■ Exercise directions:
Give the number of lines below that hold "around", and only that.

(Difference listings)

# # # # # # #

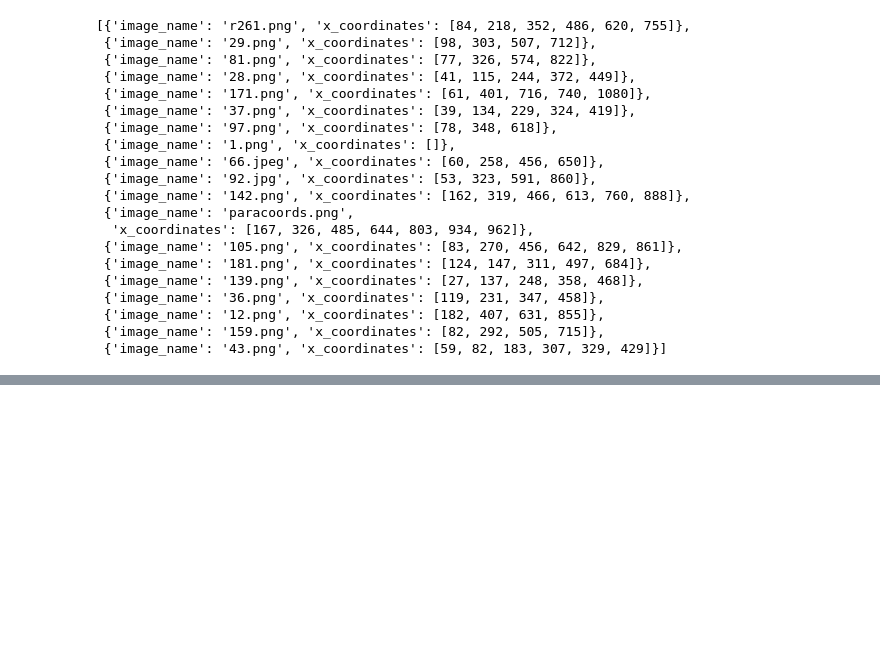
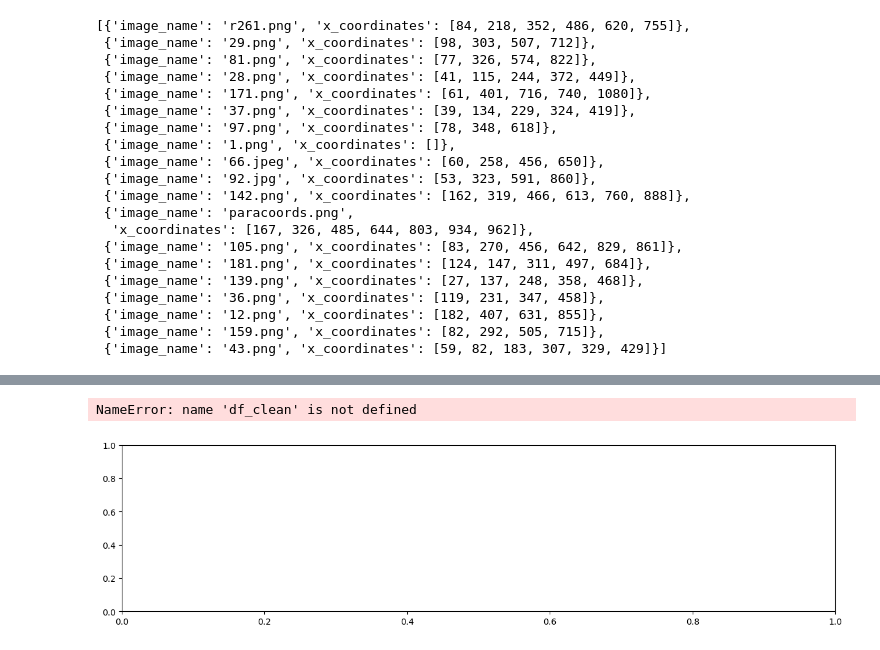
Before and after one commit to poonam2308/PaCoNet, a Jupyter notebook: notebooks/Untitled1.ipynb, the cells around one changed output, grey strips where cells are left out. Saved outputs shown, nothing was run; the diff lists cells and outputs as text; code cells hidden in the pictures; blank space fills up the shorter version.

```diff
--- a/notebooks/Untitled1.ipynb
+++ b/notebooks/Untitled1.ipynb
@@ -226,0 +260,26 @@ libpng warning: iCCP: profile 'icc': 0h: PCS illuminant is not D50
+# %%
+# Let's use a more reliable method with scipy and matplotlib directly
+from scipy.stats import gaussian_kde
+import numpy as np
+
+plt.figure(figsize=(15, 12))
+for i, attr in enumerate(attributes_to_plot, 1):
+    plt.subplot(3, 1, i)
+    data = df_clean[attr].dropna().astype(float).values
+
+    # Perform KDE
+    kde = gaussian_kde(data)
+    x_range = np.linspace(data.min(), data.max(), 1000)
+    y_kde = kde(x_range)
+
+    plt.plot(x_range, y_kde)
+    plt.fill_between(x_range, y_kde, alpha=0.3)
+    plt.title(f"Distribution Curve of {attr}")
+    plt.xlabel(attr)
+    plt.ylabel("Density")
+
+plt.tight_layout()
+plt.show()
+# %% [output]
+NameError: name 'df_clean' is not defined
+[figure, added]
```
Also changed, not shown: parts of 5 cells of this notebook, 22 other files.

# # # # # # #

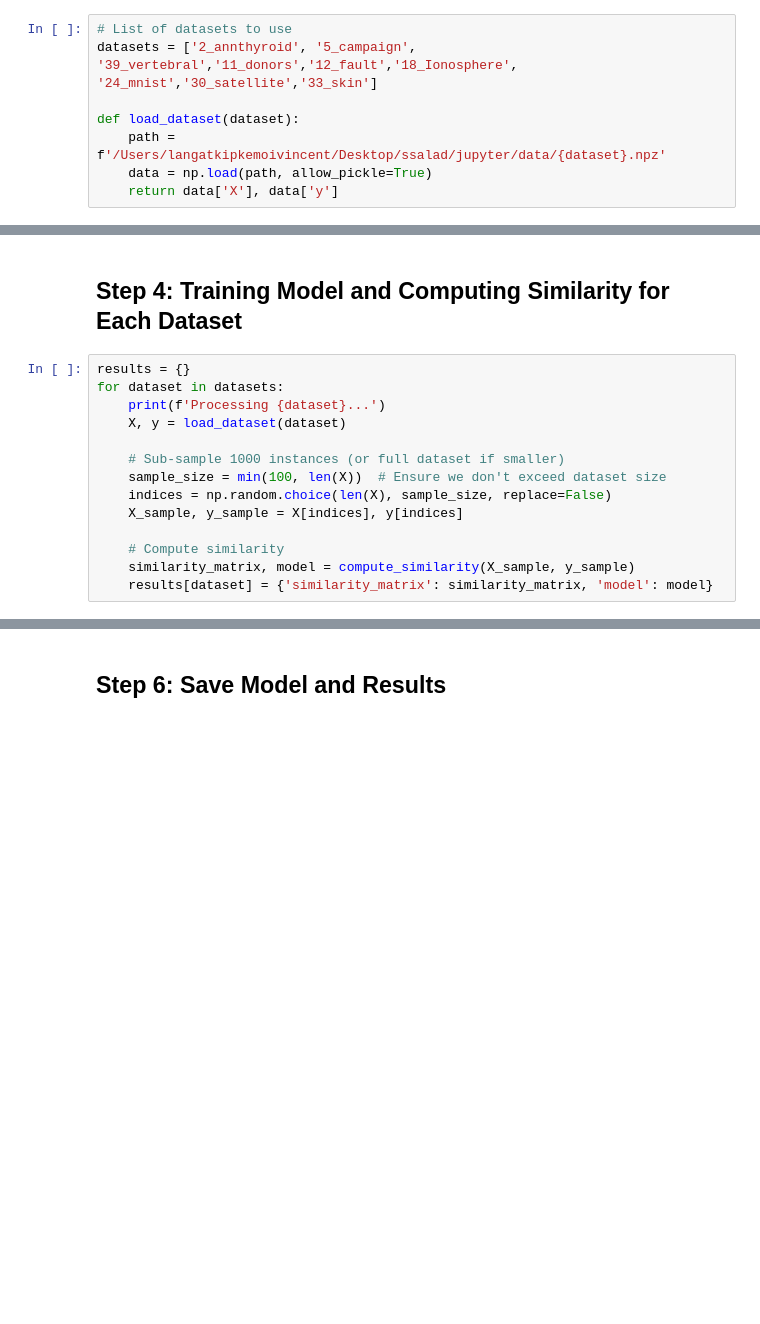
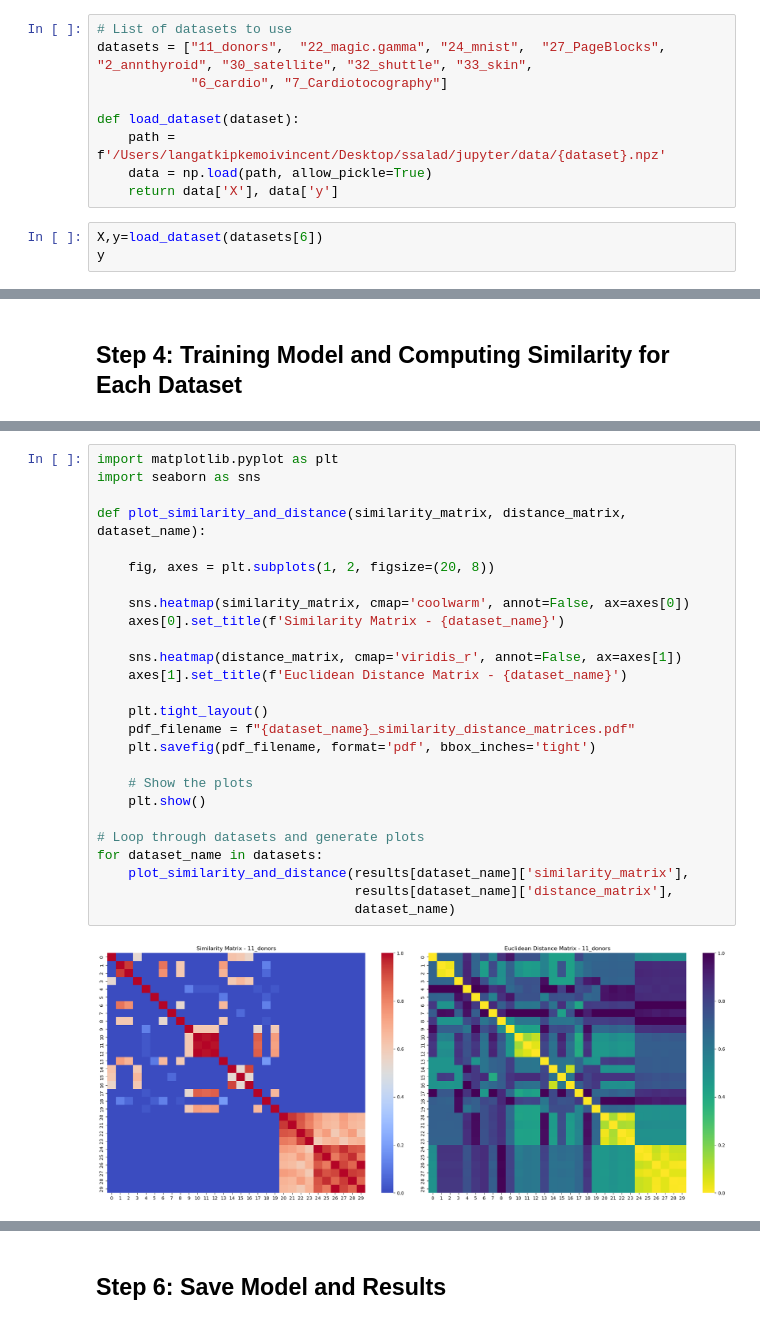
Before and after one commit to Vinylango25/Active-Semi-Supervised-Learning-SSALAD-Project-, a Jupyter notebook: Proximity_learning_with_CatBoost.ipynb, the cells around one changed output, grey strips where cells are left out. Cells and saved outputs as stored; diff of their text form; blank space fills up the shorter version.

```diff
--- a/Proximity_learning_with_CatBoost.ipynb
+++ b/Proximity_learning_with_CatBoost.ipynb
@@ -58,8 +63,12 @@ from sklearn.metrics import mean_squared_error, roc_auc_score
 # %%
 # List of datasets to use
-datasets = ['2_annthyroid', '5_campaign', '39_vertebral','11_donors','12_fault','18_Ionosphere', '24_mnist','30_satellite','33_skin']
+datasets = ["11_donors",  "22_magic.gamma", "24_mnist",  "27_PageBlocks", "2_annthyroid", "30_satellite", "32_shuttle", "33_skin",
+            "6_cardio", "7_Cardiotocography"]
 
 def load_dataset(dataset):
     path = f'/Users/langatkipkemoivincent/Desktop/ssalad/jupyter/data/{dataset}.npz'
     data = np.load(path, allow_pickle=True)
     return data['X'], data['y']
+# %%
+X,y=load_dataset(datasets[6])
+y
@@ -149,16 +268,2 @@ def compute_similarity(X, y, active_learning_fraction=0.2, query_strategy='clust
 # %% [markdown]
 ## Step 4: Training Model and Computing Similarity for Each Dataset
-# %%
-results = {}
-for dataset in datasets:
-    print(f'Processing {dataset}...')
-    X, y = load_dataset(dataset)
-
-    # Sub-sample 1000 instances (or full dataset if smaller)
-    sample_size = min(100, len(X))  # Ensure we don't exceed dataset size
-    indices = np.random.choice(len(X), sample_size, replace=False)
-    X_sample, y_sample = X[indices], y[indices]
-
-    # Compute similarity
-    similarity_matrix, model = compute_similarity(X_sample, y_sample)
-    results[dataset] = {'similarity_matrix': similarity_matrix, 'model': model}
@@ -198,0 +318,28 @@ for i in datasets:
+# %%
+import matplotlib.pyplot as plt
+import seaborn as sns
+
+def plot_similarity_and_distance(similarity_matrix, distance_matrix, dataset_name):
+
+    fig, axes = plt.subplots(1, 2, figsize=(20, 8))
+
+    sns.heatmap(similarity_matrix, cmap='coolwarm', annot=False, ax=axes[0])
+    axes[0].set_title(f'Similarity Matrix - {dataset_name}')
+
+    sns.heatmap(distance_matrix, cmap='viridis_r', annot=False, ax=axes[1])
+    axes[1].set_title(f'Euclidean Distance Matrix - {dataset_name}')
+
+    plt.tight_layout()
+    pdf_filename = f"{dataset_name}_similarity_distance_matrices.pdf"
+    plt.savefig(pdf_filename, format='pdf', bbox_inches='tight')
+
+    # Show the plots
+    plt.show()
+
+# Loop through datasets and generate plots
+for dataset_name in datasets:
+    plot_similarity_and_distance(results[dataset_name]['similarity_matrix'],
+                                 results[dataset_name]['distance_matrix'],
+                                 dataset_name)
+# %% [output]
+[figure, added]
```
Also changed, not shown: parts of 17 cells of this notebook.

# # # # # # #

■ Solution for this problem:
2